## What is needed
Looking through the records that follow, determine how many lines contain "Limpar" and reply with that number alone.

## Data provided
--*--

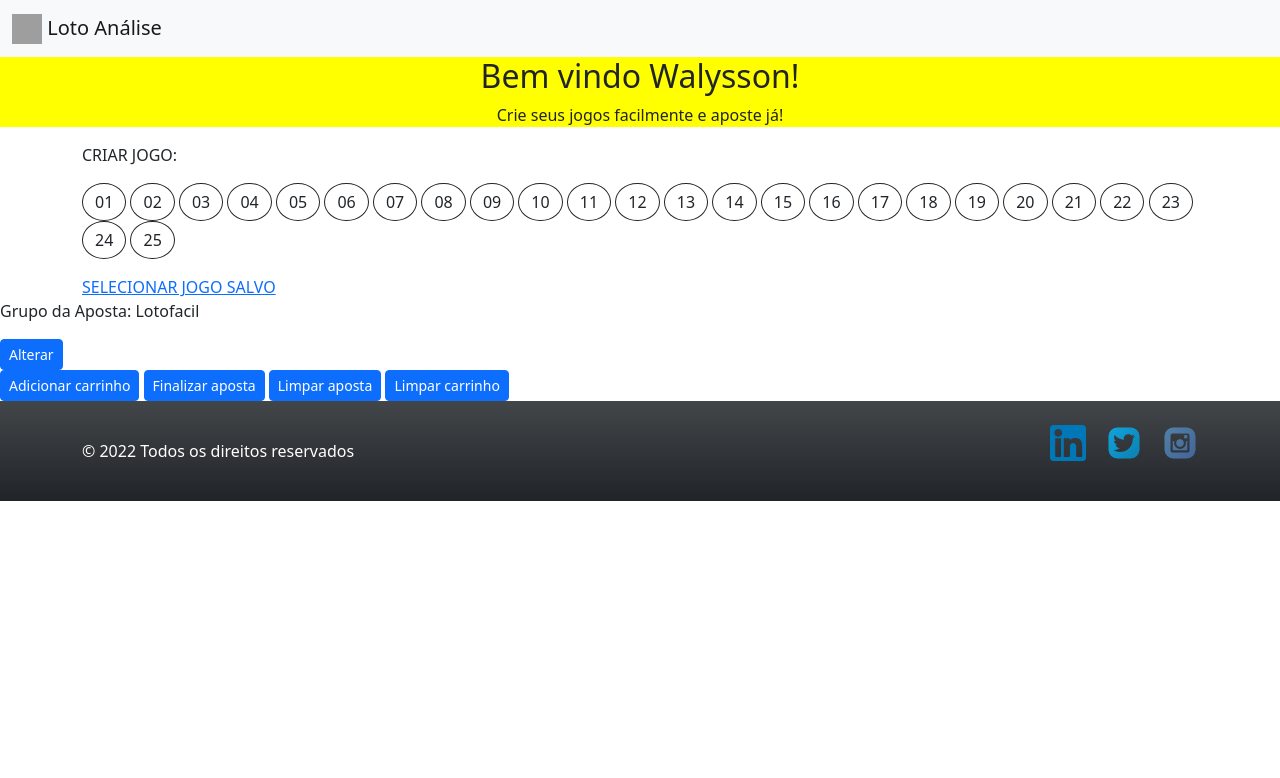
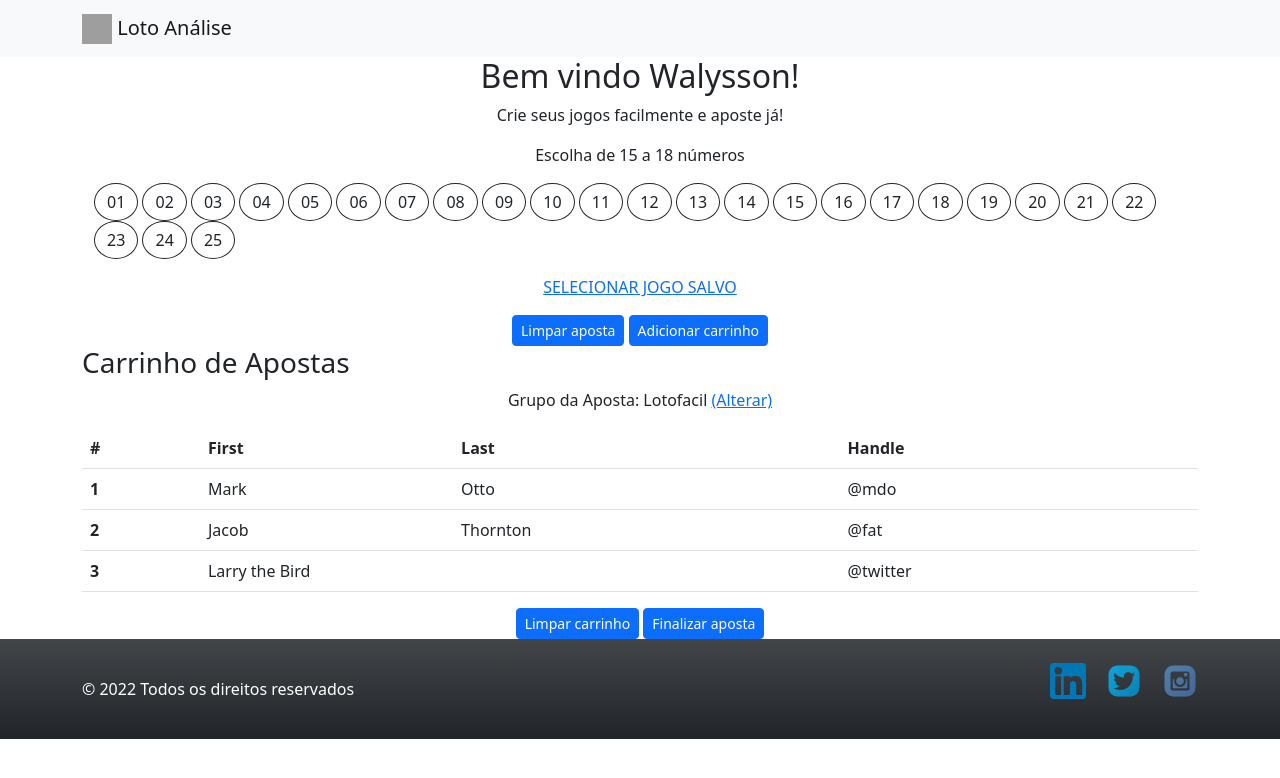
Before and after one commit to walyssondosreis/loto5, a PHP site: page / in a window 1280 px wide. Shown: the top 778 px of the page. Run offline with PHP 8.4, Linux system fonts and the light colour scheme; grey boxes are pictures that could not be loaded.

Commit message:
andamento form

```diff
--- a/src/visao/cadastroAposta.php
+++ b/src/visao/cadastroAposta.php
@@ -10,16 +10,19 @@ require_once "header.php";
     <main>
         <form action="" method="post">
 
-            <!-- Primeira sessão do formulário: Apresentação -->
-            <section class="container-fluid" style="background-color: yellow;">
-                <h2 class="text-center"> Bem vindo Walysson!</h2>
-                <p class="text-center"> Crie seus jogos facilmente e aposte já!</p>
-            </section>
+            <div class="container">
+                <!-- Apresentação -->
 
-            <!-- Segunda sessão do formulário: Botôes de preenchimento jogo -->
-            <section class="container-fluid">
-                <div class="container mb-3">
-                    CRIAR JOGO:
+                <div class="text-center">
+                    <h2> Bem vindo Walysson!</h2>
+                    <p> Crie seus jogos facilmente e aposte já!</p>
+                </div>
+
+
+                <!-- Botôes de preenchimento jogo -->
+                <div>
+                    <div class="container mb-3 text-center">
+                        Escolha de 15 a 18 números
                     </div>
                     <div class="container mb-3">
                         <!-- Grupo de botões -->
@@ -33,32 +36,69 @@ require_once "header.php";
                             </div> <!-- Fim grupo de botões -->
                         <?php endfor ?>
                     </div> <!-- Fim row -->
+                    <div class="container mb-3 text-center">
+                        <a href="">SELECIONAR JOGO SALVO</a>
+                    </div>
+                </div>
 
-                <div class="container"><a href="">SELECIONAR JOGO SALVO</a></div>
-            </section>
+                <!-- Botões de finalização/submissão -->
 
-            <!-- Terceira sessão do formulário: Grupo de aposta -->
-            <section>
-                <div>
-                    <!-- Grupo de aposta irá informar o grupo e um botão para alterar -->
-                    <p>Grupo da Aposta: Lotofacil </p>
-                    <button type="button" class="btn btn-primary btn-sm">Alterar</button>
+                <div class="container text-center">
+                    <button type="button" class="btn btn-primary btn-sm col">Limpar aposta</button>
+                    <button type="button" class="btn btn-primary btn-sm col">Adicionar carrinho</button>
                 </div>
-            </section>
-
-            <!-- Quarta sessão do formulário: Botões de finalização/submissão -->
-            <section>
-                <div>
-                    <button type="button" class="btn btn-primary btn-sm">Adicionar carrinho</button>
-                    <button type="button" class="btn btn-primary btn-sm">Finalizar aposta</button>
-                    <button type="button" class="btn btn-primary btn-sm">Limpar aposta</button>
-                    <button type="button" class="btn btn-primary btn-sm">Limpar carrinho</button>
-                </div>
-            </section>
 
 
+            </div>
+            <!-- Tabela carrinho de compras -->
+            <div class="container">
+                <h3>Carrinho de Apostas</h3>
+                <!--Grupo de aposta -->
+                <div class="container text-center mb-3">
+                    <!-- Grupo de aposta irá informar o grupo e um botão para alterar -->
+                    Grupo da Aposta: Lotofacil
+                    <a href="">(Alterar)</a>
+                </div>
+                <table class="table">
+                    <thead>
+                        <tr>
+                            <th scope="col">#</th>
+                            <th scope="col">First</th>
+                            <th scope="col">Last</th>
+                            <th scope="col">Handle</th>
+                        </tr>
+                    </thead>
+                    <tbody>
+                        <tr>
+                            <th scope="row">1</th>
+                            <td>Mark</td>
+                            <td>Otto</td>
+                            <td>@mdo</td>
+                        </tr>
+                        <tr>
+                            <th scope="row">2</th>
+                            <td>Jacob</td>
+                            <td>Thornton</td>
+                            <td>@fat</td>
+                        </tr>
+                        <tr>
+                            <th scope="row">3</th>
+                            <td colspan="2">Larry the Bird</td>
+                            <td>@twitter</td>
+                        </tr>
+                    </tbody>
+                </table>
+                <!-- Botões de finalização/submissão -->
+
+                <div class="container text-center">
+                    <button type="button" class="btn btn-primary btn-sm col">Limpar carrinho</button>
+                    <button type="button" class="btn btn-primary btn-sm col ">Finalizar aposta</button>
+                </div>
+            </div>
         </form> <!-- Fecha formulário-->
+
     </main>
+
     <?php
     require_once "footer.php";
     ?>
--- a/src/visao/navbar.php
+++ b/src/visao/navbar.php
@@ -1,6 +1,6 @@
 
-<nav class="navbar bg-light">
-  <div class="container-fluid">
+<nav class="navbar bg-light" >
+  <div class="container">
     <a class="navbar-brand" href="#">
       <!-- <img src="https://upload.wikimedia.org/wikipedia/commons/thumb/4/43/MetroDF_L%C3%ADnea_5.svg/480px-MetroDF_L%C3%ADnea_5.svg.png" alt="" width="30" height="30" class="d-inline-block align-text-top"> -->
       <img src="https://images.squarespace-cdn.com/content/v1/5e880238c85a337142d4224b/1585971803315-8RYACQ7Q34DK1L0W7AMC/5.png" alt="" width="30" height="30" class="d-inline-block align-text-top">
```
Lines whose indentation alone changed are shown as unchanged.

--*--

## Reply
4